◆ **WHAT YOU NEED TO DO**
Scan the entries for lines with the word "FontWeight", then copy those lines.
--- WORKING DATA Enclosed Below ---
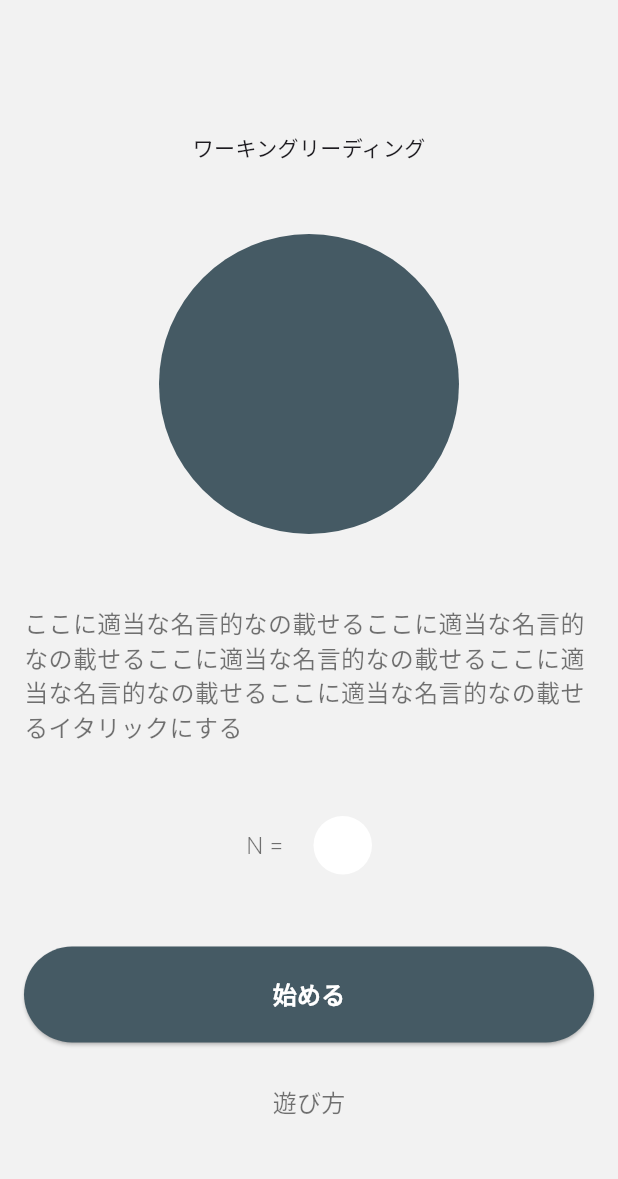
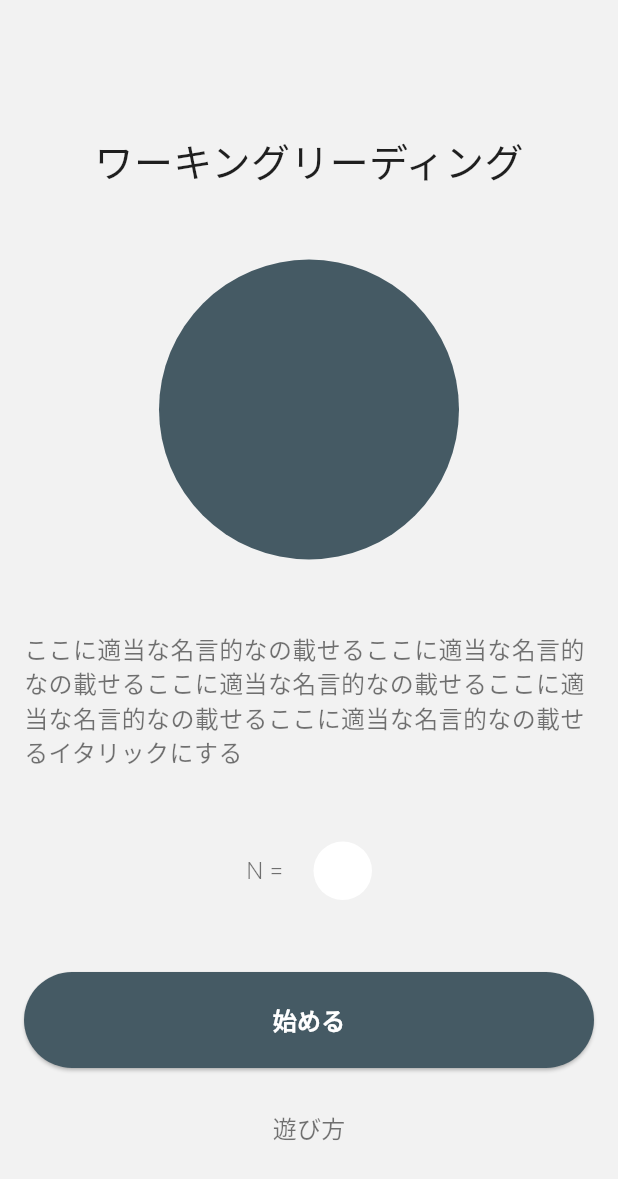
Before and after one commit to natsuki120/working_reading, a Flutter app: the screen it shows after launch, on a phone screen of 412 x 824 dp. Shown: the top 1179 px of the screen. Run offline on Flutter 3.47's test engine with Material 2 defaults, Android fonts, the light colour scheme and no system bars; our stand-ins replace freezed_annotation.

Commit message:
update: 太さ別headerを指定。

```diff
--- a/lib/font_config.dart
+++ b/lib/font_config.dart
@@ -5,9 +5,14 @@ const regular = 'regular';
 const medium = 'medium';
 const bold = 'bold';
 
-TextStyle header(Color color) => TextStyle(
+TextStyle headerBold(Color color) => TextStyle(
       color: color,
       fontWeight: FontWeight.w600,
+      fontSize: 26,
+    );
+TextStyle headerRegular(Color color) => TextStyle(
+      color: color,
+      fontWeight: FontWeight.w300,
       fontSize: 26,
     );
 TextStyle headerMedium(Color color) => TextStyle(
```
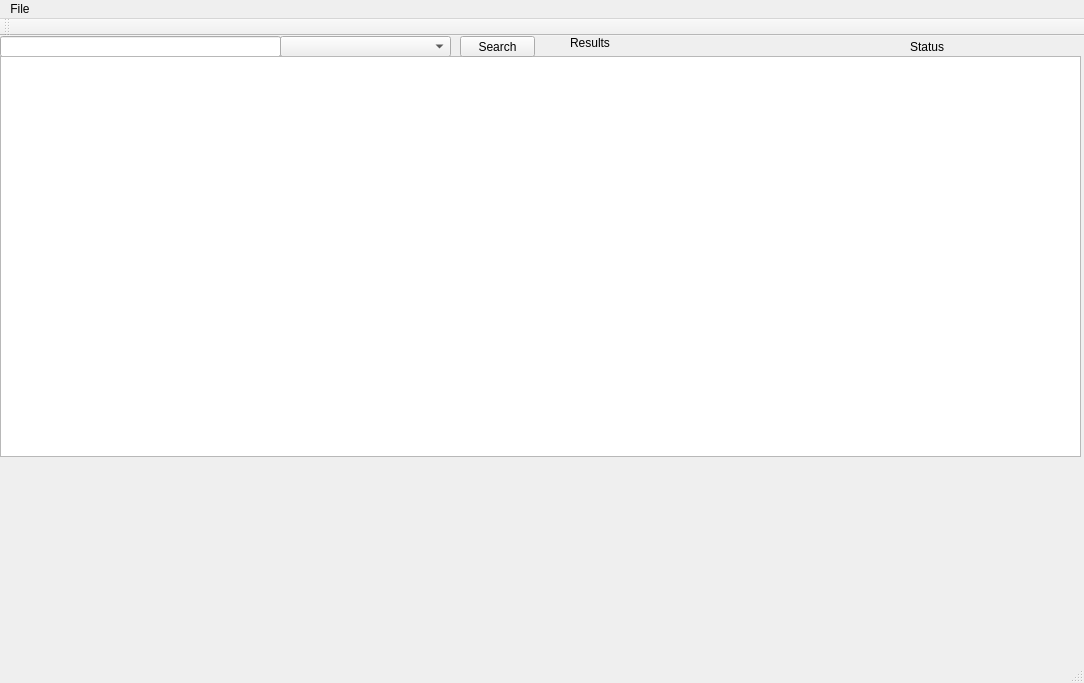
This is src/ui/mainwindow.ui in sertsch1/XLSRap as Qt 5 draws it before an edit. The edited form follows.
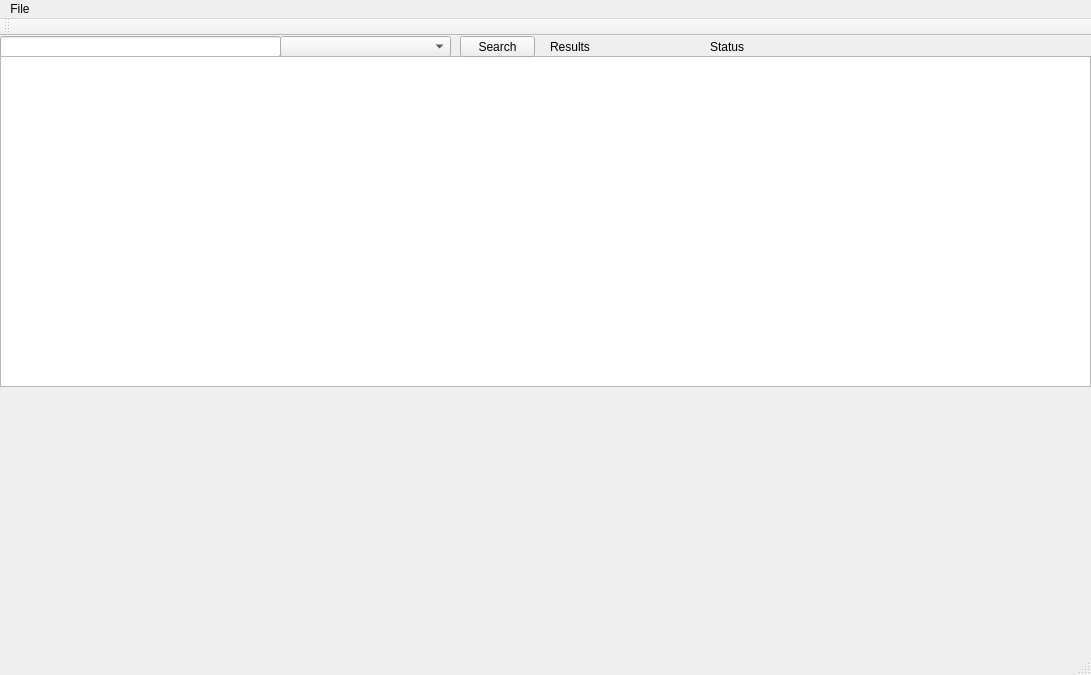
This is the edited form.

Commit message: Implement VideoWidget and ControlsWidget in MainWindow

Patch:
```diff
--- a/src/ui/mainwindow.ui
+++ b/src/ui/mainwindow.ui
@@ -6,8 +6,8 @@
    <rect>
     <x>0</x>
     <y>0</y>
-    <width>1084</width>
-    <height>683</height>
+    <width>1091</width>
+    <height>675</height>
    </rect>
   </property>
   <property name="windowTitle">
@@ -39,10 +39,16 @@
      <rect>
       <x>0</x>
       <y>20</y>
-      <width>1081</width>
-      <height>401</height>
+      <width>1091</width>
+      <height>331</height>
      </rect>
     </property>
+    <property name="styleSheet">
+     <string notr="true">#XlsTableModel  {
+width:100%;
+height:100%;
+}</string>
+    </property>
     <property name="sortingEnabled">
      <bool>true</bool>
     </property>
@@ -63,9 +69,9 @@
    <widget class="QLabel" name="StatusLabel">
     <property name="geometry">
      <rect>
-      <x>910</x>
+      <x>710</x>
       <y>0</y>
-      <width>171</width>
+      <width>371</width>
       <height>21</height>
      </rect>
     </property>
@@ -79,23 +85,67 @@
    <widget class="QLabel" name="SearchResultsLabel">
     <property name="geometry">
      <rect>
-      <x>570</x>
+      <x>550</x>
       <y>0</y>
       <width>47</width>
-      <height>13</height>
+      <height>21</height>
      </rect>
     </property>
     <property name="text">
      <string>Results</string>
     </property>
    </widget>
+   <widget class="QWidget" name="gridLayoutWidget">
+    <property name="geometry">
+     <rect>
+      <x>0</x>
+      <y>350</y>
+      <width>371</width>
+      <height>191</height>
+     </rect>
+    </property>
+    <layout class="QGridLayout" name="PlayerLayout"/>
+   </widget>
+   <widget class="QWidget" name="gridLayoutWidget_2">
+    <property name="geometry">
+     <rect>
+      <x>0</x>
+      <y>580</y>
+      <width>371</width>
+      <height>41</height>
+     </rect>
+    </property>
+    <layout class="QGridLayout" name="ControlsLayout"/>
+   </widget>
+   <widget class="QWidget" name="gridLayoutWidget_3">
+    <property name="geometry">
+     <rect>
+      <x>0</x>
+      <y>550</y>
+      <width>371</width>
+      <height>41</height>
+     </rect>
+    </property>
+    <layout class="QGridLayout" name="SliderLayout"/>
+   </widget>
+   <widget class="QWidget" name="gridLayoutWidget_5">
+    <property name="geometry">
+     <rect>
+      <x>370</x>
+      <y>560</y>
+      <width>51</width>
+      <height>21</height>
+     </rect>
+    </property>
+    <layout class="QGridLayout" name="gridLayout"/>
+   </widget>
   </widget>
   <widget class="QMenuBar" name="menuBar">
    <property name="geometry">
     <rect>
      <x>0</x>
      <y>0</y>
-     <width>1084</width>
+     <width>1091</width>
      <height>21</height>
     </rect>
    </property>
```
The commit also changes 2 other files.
--- End of Enclosed WORKING DATA ---
◆ **RESPONSE FOR THIS EXERCISE**
       fontWeight: FontWeight.w600,
+      fontWeight: FontWeight.w300,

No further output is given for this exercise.